Narrow alleyways through apartment complexes were never meant to accommodate cars, but they have no choice; prosperous residents now have cars, but no parking spaces. My friend parked on one side of a tiny alley; and another car parked along the other side of the skinny alley. I remarked that even though both cars were legally parked, no one else could get through. She summed up the Chinese approach quite simply, "We don't care".

With bright headlights glaring at night, lane lines considered irrelevant, cell phones almost always in hand, and an abundance of highly dangerous rotary intersections – China is literally on the move.

I returned at this time to Hangzhou to have a 65th birthday banquet with my Hangzhou friends. For those four hours, everything was perfect! Forty loving friends came to celebrate with me. They assured me I hadn't aged a bit in all the 19 years we had known one another.

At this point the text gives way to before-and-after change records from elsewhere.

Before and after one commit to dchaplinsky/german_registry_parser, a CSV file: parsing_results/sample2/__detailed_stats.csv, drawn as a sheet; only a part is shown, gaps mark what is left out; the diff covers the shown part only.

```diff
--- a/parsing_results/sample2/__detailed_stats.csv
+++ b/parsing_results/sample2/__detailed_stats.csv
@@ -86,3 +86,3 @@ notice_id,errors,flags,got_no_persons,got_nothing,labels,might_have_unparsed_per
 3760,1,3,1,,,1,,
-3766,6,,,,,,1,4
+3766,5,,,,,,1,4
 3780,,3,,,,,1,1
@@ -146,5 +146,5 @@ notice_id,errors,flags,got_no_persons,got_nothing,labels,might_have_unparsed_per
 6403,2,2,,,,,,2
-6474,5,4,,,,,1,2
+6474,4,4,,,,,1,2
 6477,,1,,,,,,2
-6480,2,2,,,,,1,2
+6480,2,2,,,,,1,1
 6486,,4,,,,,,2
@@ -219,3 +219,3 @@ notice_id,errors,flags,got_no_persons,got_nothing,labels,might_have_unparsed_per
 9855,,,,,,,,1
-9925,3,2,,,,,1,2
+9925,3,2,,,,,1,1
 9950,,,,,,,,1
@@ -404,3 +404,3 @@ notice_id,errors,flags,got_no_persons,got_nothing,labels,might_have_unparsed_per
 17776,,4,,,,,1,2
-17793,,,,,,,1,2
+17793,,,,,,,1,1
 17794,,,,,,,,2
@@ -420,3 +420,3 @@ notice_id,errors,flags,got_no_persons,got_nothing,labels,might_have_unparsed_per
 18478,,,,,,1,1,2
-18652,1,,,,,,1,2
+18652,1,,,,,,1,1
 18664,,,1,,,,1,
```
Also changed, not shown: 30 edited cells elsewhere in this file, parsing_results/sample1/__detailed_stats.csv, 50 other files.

I happily gave out copies of my newly published book, Memoirs of a Middle-aged Hummingbird, much of it about my adventures in China. When giving my speech expressing my thanks to them for being a meaningful part of my life, I looked out upon them and the variety of flashing cameras, and I felt like a true star who had accomplished a great feat in building a solid bridge between these people and I across miles and cultures.

Birthday cake culture is somewhat different in China from the U.S. Mine was colorful and adorned with pieces of fresh fruit. I had the chance to eat four birthday cakes while I was in China. While each looked different, they tasted quite similar; vanilla cake and real cream instead of sugary frosting. A popular variation on birthday candles is one large plastic flower that ignites in a mighty flame and then pops open to reveal a circle of small lit candles. The flower then begins to play the familiar music to "Happy Birthday to you". The melody plays on and on and on and on. There's no way to turn it off.

My wonderful adventures in China ended, unfortunately, with a misadventure. Among the many changes in China, some things remain the same. China is very dark at night. I use a small flashlight going up unlit staircases in apartment buildings. However, I neglected to use a flashlight outdoors. It is quite common for sidewalks to change height. While walking to a friend's apartment, I fell on my knee when the sidewalk dipped several inches. My first thought was to put ice on it, but Chinese families don't usually have ice. Their freezers, if used at all, are only filled with ice cream bars. So, I put ice cream bars on my knee to keep down the swelling. No matter how many times I've been to China, it's never been boring or predictable.

You can more about the author's book at this link.